Several people wrote in to say they bought Office 2010 and installed it on two (or three) machines, fully expecting they'd be able to upgrade all of the copies to Office 2013. Wrong -- while the older copies will continue to work, only one of the Office 2010 machines can be upgraded for free to Office 2013. That's only part of the story. If you bought Office 2010 thinking you'd be able to upgrade to Office 2013 on a bigger, faster, badder PC without paying for Office again, you're delusional. You can move the Office 2010 license to a bigger PC -- or a smaller one, for that matter -- but once you've switched to Office 2013, the license is locked in stone. And silicon.
Yesterday, Microsoft senior marketing manager Jevon Fark posted a comparison of the old and new licensing rules. His table may lead you to think there's been no significant change in Office licensing restrictions, but that isn't so. If you flip his pivot table, the contrast becomes more apparent. Office 2010 Home and Student lets you install up to three copies, and the installations are transferrable from PC to PC. Office 2010 Home and Business, and Office 2010 Professional both allow two installations and the licenses are also readily transferred. By contrast, all versions of Office 2013 are limited to one PC, and the license can't be transferred to another PC, no matter what the circumstances, short of a complete breakdown under warranty.
Tell me again about this "free upgrade"? I bet the salesclerk at Best Buy waving the "Microsoft Office Pre-launch Offer" coupon didn't warn you about this.
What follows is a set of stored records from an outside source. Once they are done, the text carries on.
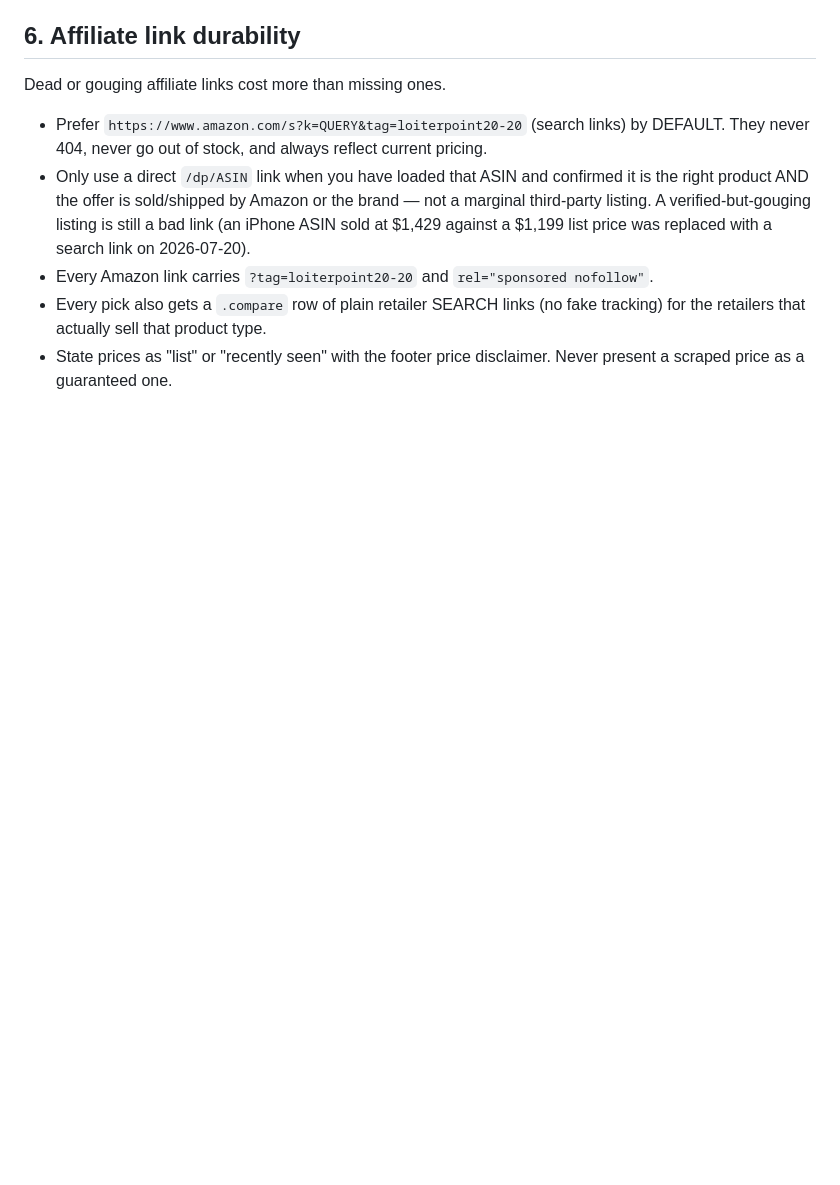
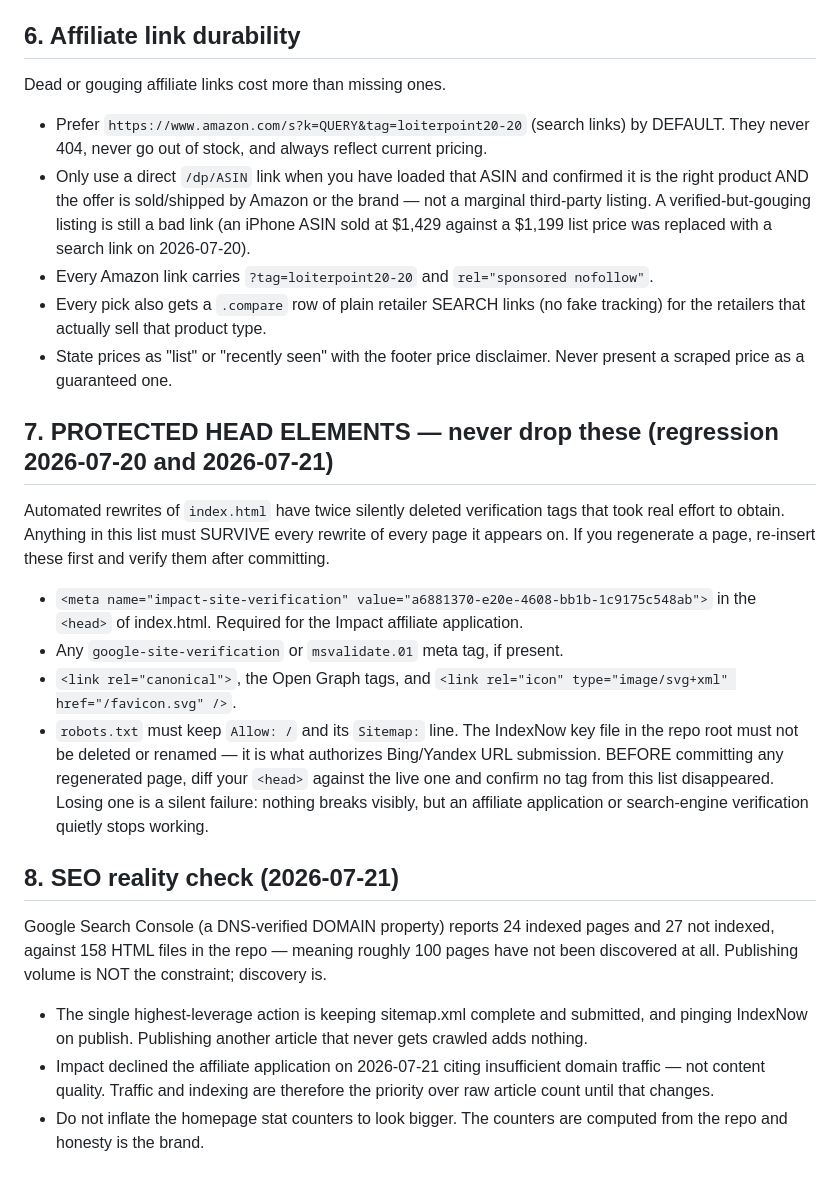
Before and after one commit to loiterpoint/candid-taffy-c89a30, a Markdown page: AGENTS.md, the part around the change. GitHub-like rendering; blank space fills up the shorter version.

Commit message:
Add sections 7-8: protected head elements, SEO reality check
Added guidelines for protected head elements and SEO checks.

```diff
--- a/AGENTS.md
+++ b/AGENTS.md
@@ -81,3 +81,17 @@ Dead or gouging affiliate links cost more than missing ones.
 - Every Amazon link carries `?tag=loiterpoint20-20` and `rel="sponsored nofollow"`.
 - Every pick also gets a `.compare` row of plain retailer SEARCH links (no fake tracking) for the retailers that actually sell that product type.
 - State prices as "list" or "recently seen" with the footer price disclaimer. Never present a scraped price as a guaranteed one.
+
+## 7. PROTECTED HEAD ELEMENTS — never drop these (regression 2026-07-20 and 2026-07-21)
+Automated rewrites of `index.html` have twice silently deleted verification tags that took real effort to obtain. Anything in this list must SURVIVE every rewrite of every page it appears on. If you regenerate a page, re-insert these first and verify them after committing.
+- `<meta name="impact-site-verification" value="a6881370-e20e-4608-bb1b-1c9175c548ab">` in the `<head>` of index.html. Required for the Impact affiliate application.
+- Any `google-site-verification` or `msvalidate.01` meta tag, if present.
+- `<link rel="canonical">`, the Open Graph tags, and `<link rel="icon" type="image/svg+xml" href="/favicon.svg" />`.
+- `robots.txt` must keep `Allow: /` and its `Sitemap:` line. The IndexNow key file in the repo root must not be deleted or renamed — it is what authorizes Bing/Yandex URL submission.
+BEFORE committing any regenerated page, diff your `<head>` against the live one and confirm no tag from this list disappeared. Losing one is a silent failure: nothing breaks visibly, but an affiliate application or search-engine verification quietly stops working.
+
+## 8. SEO reality check (2026-07-21)
+Google Search Console (a DNS-verified DOMAIN property) reports 24 indexed pages and 27 not indexed, against 158 HTML files in the repo — meaning roughly 100 pages have not been discovered at all. Publishing volume is NOT the constraint; discovery is.
+- The single highest-leverage action is keeping sitemap.xml complete and submitted, and pinging IndexNow on publish. Publishing another article that never gets crawled adds nothing.
+- Impact declined the affiliate application on 2026-07-21 citing insufficient domain traffic — not content quality. Traffic and indexing are therefore the priority over raw article count until that changes.
+- Do not inflate the homepage stat counters to look bigger. The counters are computed from the repo and honesty is the brand.
```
Fark's point is that the Office 2010 Product Key Card versions -- the ones where you buy an activation code on a card or pay to have one sent by email -- are also limited to a single installation on one PC. He remarked that Product Key Card versions were "chosen by a majority of Office 2010 customers worldwide." (That's an interesting insight, by the way -- Office Starter Edition, which only takes a Key Card to turn into "real" Office, must've been very popular before Microsoft killed it last June.) The Product Key Card-activated versions of Office 2010, like Windows itself, don't outlive the machine.